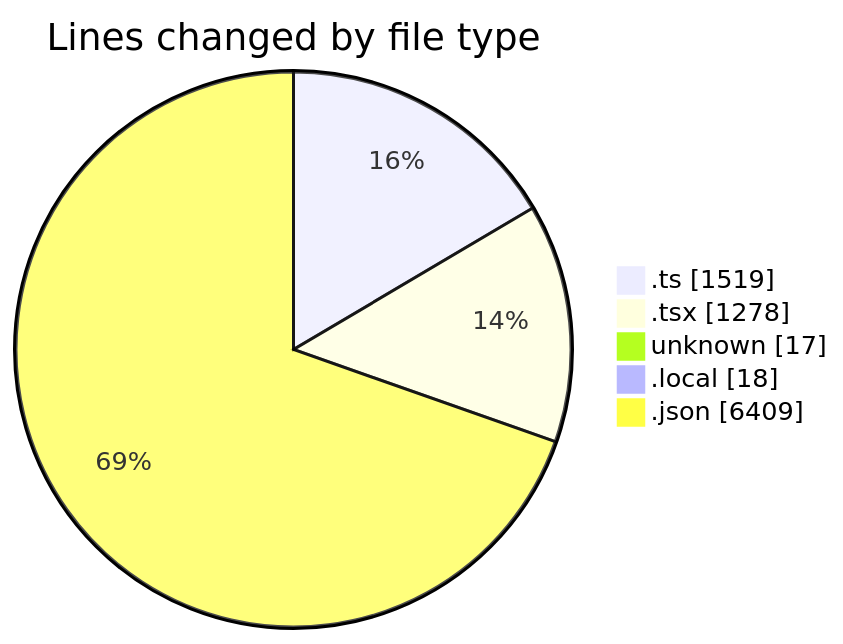
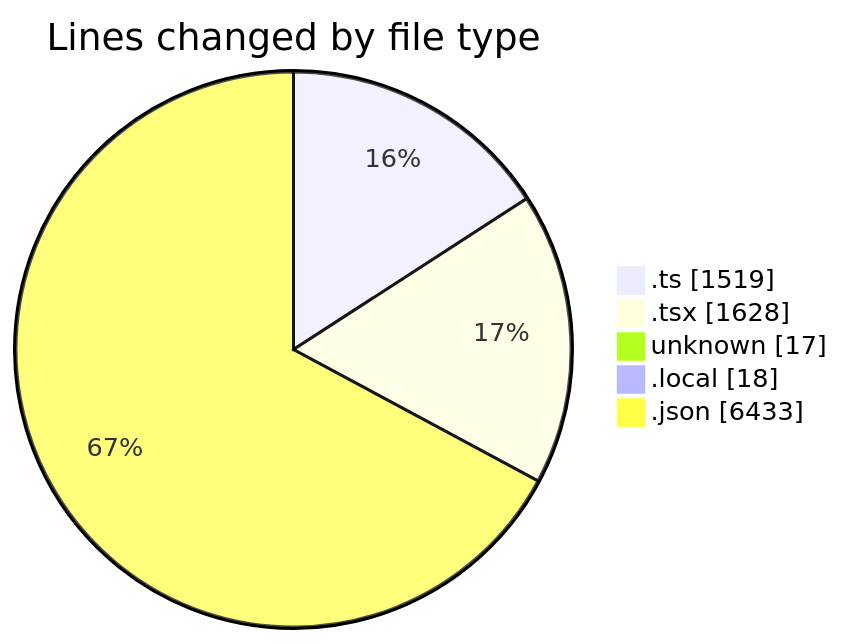
One commit to CELIANVF/code-tracking changed the first of 2 diagrams in 2025-05-16/ecodeli-1/README.md. Above: the diagram before and after it, drawn with Mermaid. The commit also changed other lines of this file and 1 other file, not shown here.

````diff
--- a/2025-05-16/ecodeli-1/README.md
+++ b/2025-05-16/ecodeli-1/README.md
@@ -38,9 +39,9 @@
 ```mermaid
 pie showData
 title Lines changed by file type
 ".ts" : 1519
-".tsx" : 1278
+".tsx" : 1628
 "unknown" : 17
 ".local" : 18
-".json" : 6409
+".json" : 6433
 ```
````
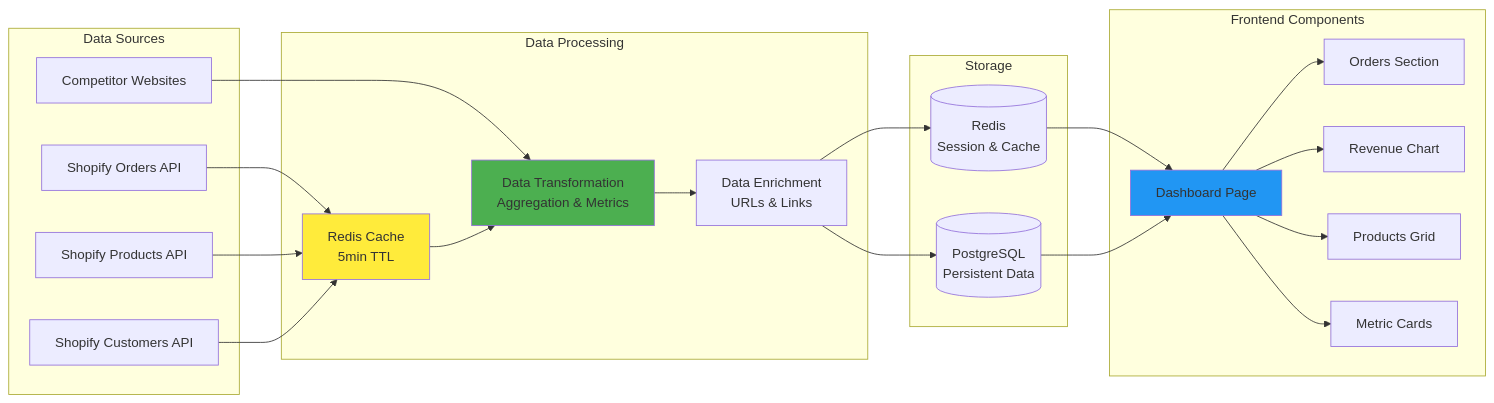
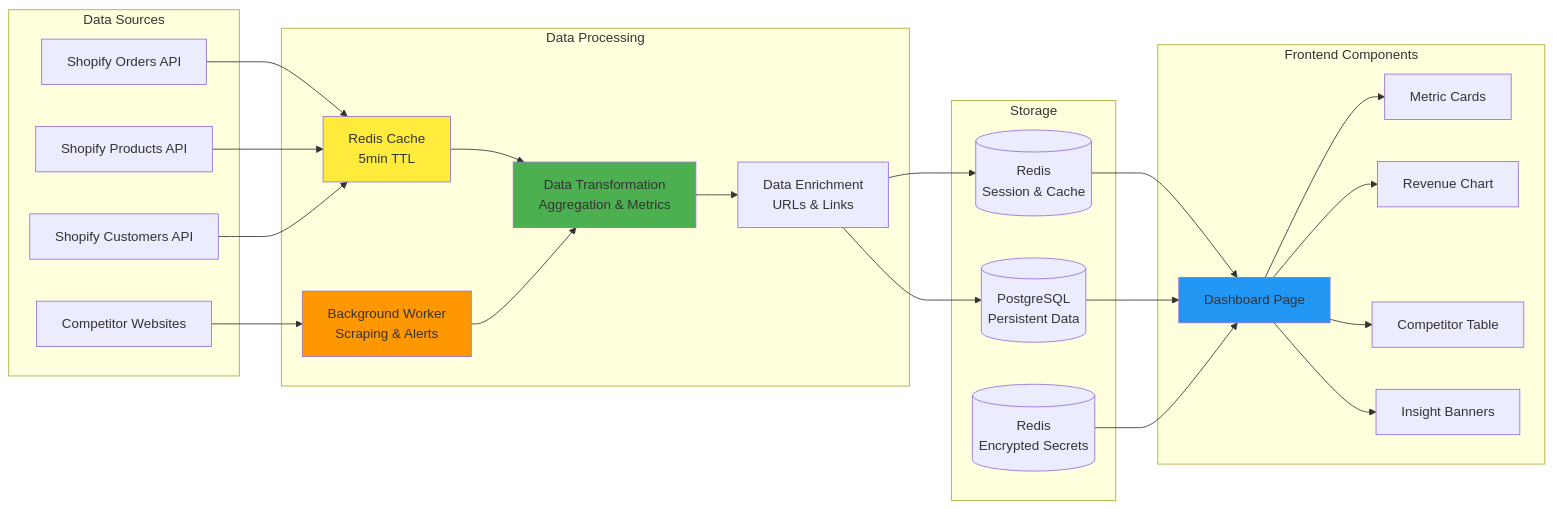
Before and after one commit to teja230/storesight: the third of 4 diagrams in README.md, drawn with Mermaid. The commit also changed other lines of this file, not shown here.

Commit message:
Update README.md; enhance project description, architecture details, and deployment instructions

````diff
--- a/README.md
+++ b/README.md
@@ -99,49 +99,54 @@
 ```mermaid
 graph LR
     subgraph "Data Sources"
         S1[Shopify Orders API]
         S2[Shopify Products API]
         S3[Shopify Customers API]
         S4[Competitor Websites]
     end
     
     subgraph "Data Processing"
         Cache[Redis Cache<br/>5min TTL]
         Transform[Data Transformation<br/>Aggregation & Metrics]
         Enrich[Data Enrichment<br/>URLs & Links]
+        Worker[Background Worker<br/>Scraping & Alerts]
     end
     
     subgraph "Storage"
         DB[(PostgreSQL<br/>Persistent Data)]
         Memory[(Redis<br/>Session & Cache)]
+        Secrets[(Redis<br/>Encrypted Secrets)]
     end
     
     subgraph "Frontend Components"
         Dashboard[Dashboard Page]
-        Orders[Orders Section]
+        Metrics[Metric Cards]
         Revenue[Revenue Chart]
-        Products[Products Grid]
-        Metrics[Metric Cards]
+        Competitors[Competitor Table]
+        Insights[Insight Banners]
     end
     
     S1 --> Cache
     S2 --> Cache
     S3 --> Cache
-    S4 --> Transform
+    S4 --> Worker
     
     Cache --> Transform
     Transform --> Enrich
+    Worker --> Transform
     Enrich --> DB
     Enrich --> Memory
     
     Memory --> Dashboard
     DB --> Dashboard
-    Dashboard --> Orders
+    Secrets --> Dashboard
+    Dashboard --> Metrics
     Dashboard --> Revenue
-    Dashboard --> Products
-    Dashboard --> Metrics
+    Dashboard --> Competitors
+    Dashboard --> Insights
     
     style Cache fill:#ffeb3b
     style Transform fill:#4caf50
+    style Worker fill:#ff9800
     style Dashboard fill:#2196f3
 ``` 
````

★ ★ ★ ★

Activity:
All of the listing is to be written out exactly, with the pictures left out.

Output of the task:
One commit to CELIANVF/code-tracking changed the first of 2 diagrams in 2025-05-16/ecodeli-1/README.md. Above: the diagram before and after it, drawn with Mermaid. The commit also changed other lines of this file and 1 other file, not shown here.

````diff
--- a/2025-05-16/ecodeli-1/README.md
+++ b/2025-05-16/ecodeli-1/README.md
@@ -38,9 +39,9 @@
 ```mermaid
 pie showData
 title Lines changed by file type
 ".ts" : 1519
-".tsx" : 1278
+".tsx" : 1628
 "unknown" : 17
 ".local" : 18
-".json" : 6409
+".json" : 6433
 ```
````
Before and after one commit to teja230/storesight: the third of 4 diagrams in README.md, drawn with Mermaid. The commit also changed other lines of this file, not shown here.

Commit message:
Update README.md; enhance project description, architecture details, and deployment instructions

````diff
--- a/README.md
+++ b/README.md
@@ -99,49 +99,54 @@
 ```mermaid
 graph LR
     subgraph "Data Sources"
         S1[Shopify Orders API]
         S2[Shopify Products API]
         S3[Shopify Customers API]
         S4[Competitor Websites]
     end
     
     subgraph "Data Processing"
         Cache[Redis Cache<br/>5min TTL]
         Transform[Data Transformation<br/>Aggregation & Metrics]
         Enrich[Data Enrichment<br/>URLs & Links]
+        Worker[Background Worker<br/>Scraping & Alerts]
     end
     
     subgraph "Storage"
         DB[(PostgreSQL<br/>Persistent Data)]
         Memory[(Redis<br/>Session & Cache)]
+        Secrets[(Redis<br/>Encrypted Secrets)]
     end
     
     subgraph "Frontend Components"
         Dashboard[Dashboard Page]
-        Orders[Orders Section]
+        Metrics[Metric Cards]
         Revenue[Revenue Chart]
-        Products[Products Grid]
-        Metrics[Metric Cards]
+        Competitors[Competitor Table]
+        Insights[Insight Banners]
     end
     
     S1 --> Cache
     S2 --> Cache
     S3 --> Cache
-    S4 --> Transform
+    S4 --> Worker
     
     Cache --> Transform
     Transform --> Enrich
+    Worker --> Transform
     Enrich --> DB
     Enrich --> Memory
     
     Memory --> Dashboard
     DB --> Dashboard
-    Dashboard --> Orders
+    Secrets --> Dashboard
+    Dashboard --> Metrics
     Dashboard --> Revenue
-    Dashboard --> Products
-    Dashboard --> Metrics
+    Dashboard --> Competitors
+    Dashboard --> Insights
     
     style Cache fill:#ffeb3b
     style Transform fill:#4caf50
+    style Worker fill:#ff9800
     style Dashboard fill:#2196f3
 ``` 
````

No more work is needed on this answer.